For the study, which is currently published in the Journal Psychological Science, a team of researchers from the University of Chicago videotaped MBA students while they were giving pitches. They then had prospective employers or professional recruiters either watch the video, listen to an audio of the speech, or simply read a transcript. Results showed the voice of the students had the biggest influence in whether or not they were hired, and adding video to the audio did not at all affect the students' evaluations.

“What they show is that your intelligence is not necessarily something I can see on your body, but I think it’s a cue that we can pick up or hear in your voice,” explained Nicholas Epley, one of the researchers involved in the study, as reported by Time.

Epley recommends that we can use this data to our benefit, especially when it comes to trying to win over the favor of others and make a good first impression. According to Epley, although most of us may not want to speak out for the fear of appearing stupid, it’s actually the opposite that rings true. He recommends that in contexts such as a job interview, if you ever have the opportunity to speak to someone directly, take it.

“For conveying one’s intellect, it is important that one’s voice, quite literally, be heard,” the authors wrote.

This link between perceived intelligence and vocal pitch may have even bigger implications in how we understand human social interactions, especially in the new online setting.

Thanks to advances in technology, more and more human interactions take place in written form rather than verbal. That lack of verbal interaction has disturbed natural ways in which we socialize and has made it harder to judge the intelligence level of strangers. It may also explain why we treat strangers online differently than we do in person.

“I don’t think it’s any accident that people online seem to treat each other as mindless idiots,” Epley said.

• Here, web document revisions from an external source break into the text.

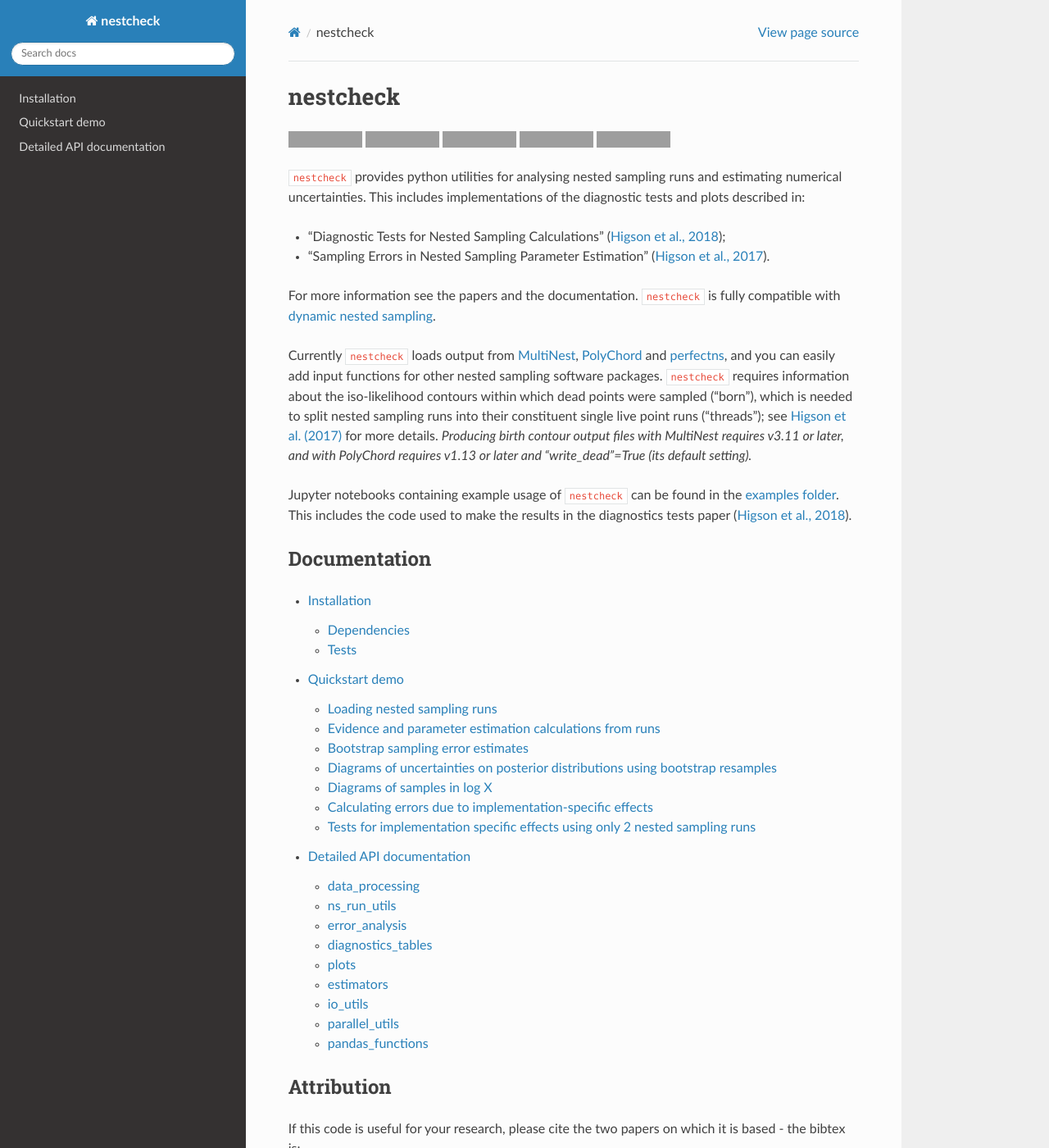
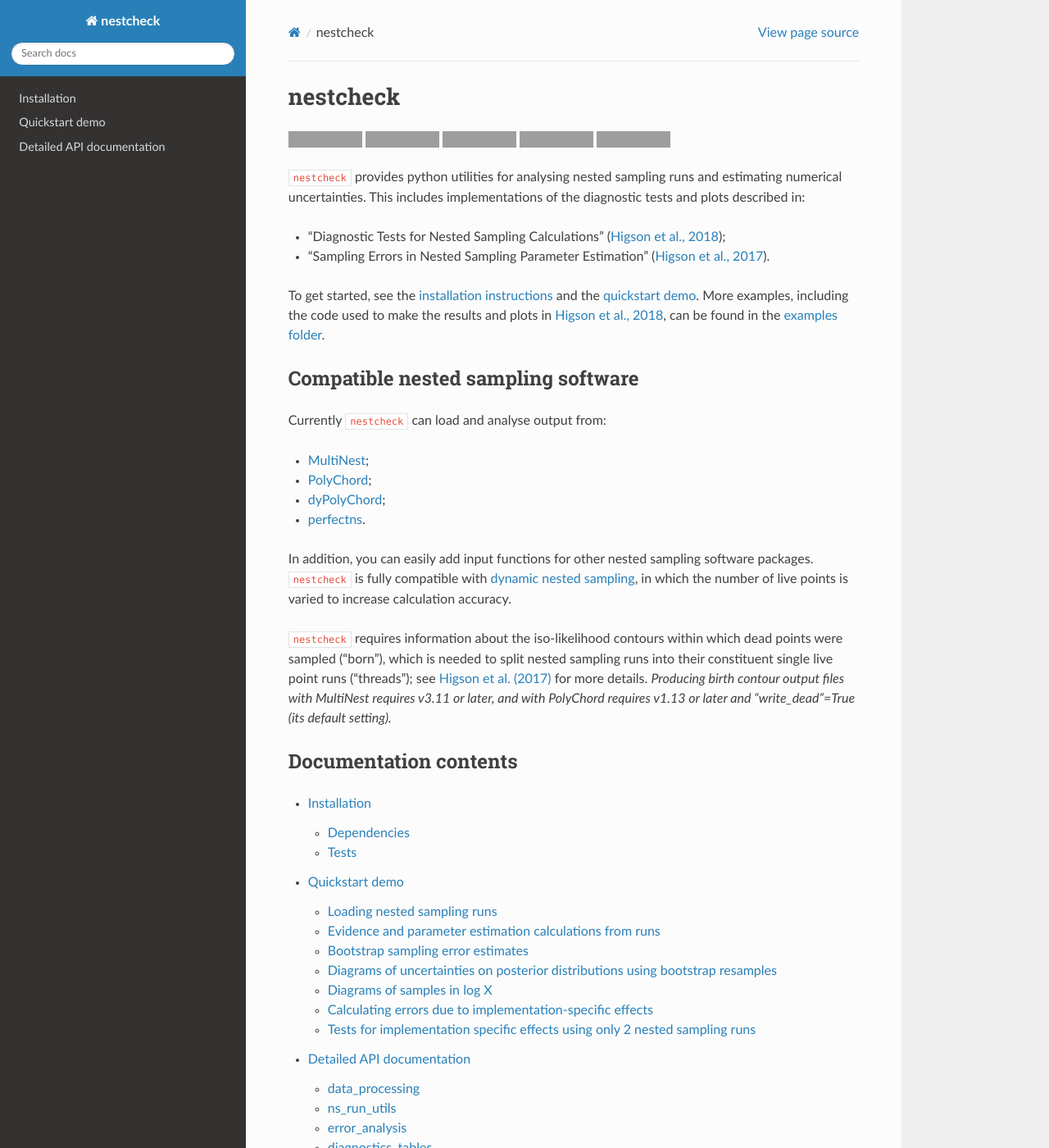
Before and after one commit to ejhigson/nestcheck, a Sphinx documentation site: the page built from docs/index.rst, in a window 1280 px wide and 1400 px high. Shown: the whole window at 82% size. Built offline with Sphinx 7.4.7 and the Read the Docs theme 2.0.0, drawn with Linux system fonts in a browser that asks for light colours; some of the changed text lies outside the part shown; grey boxes are pictures that could not be loaded.

Commit message:
updating docs and contribution information

```diff
--- a/docs/index.rst
+++ b/docs/index.rst
@@ -18,17 +18,26 @@ nestcheck
 - "Diagnostic Tests for Nested Sampling Calculations" (`Higson et al., 2018 <https://arxiv.org/abs/1804.06406>`_);
 - "Sampling Errors in Nested Sampling Parameter Estimation" (`Higson et al., 2017 <https://doi.org/10.1214/17-BA1075>`_).
 
-For more information see the papers and the documentation.  ``nestcheck`` is fully compatible with `dynamic nested sampling <https://arxiv.org/abs/1704.03459>`_.
+To get started, see the `installation instructions <http://nestcheck.readthedocs.io/en/latest/install.html>`_ and the `quickstart demo <http://nestcheck.readthedocs.io/en/latest/demos/quickstart_demo.html>`_. More examples, including the code used to make the results and plots in `Higson et al., 2018 <https://arxiv.org/abs/1804.06406>`_, can be found in the `examples folder <https://github.com/ejhigson/nestcheck/tree/master/examples>`_.
 
-Currently ``nestcheck`` loads output from `MultiNest <https://ccpforge.cse.rl.ac.uk/gf/project/multinest/>`_, `PolyChord <https://ccpforge.cse.rl.ac.uk/gf/project/polychord/>`_ and `perfectns <https://github.com/ejhigson/perfectns>`_, and you can easily add input functions for other nested sampling software packages.
+Compatible nested sampling software
+-----------------------------------
+
+Currently ``nestcheck`` can load and analyse output from:
+
+- `MultiNest <https://ccpforge.cse.rl.ac.uk/gf/project/multinest/>`_;
+- `PolyChord <https://ccpforge.cse.rl.ac.uk/gf/project/polychord/>`_;
+- `dyPolyChord <https://github.com/ejhigson/dyPolyChord>`_;
+- `perfectns <https://github.com/ejhigson/perfectns>`_.
+
+In addition, you can easily add input functions for other nested sampling software packages.
+``nestcheck`` is fully compatible with `dynamic nested sampling <https://arxiv.org/abs/1704.03459>`_, in which the number of live points is varied to increase calculation accuracy.
+
 ``nestcheck`` requires information about the iso-likelihood contours within which dead points were sampled ("born"), which is needed to split nested sampling runs into their constituent single live point runs ("threads"); see `Higson et al. (2017) <https://doi.org/10.1214/17-BA1075>`_ for more details. *Producing birth contour output files with MultiNest requires v3.11 or later, and with PolyChord requires v1.13 or later and "write_dead"=True (its default setting).*
 
-Jupyter notebooks containing example usage of ``nestcheck`` can be found in the `examples folder
-<https://github.com/ejhigson/nestcheck/tree/master/examples>`_. This includes the code used to make the results in the diagnostics tests paper (`Higson et al., 2018
-<https://arxiv.org/abs/1804.06406>`_).
 
-Documentation
--------------
+Documentation contents
+----------------------
 
 .. toctree::
    :maxdepth: 2
```
Also changed, not shown: other parts of docs/index.rst (+7 -4 lines), CONTRIBUTING.md (+5 -2 lines).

Source: Scroader J, Epley N. The Sound of Intellect Speech Reveals a Thoughtful Mind, Increasing a Job Candidate’s Appeal. Psychological Science. 2015.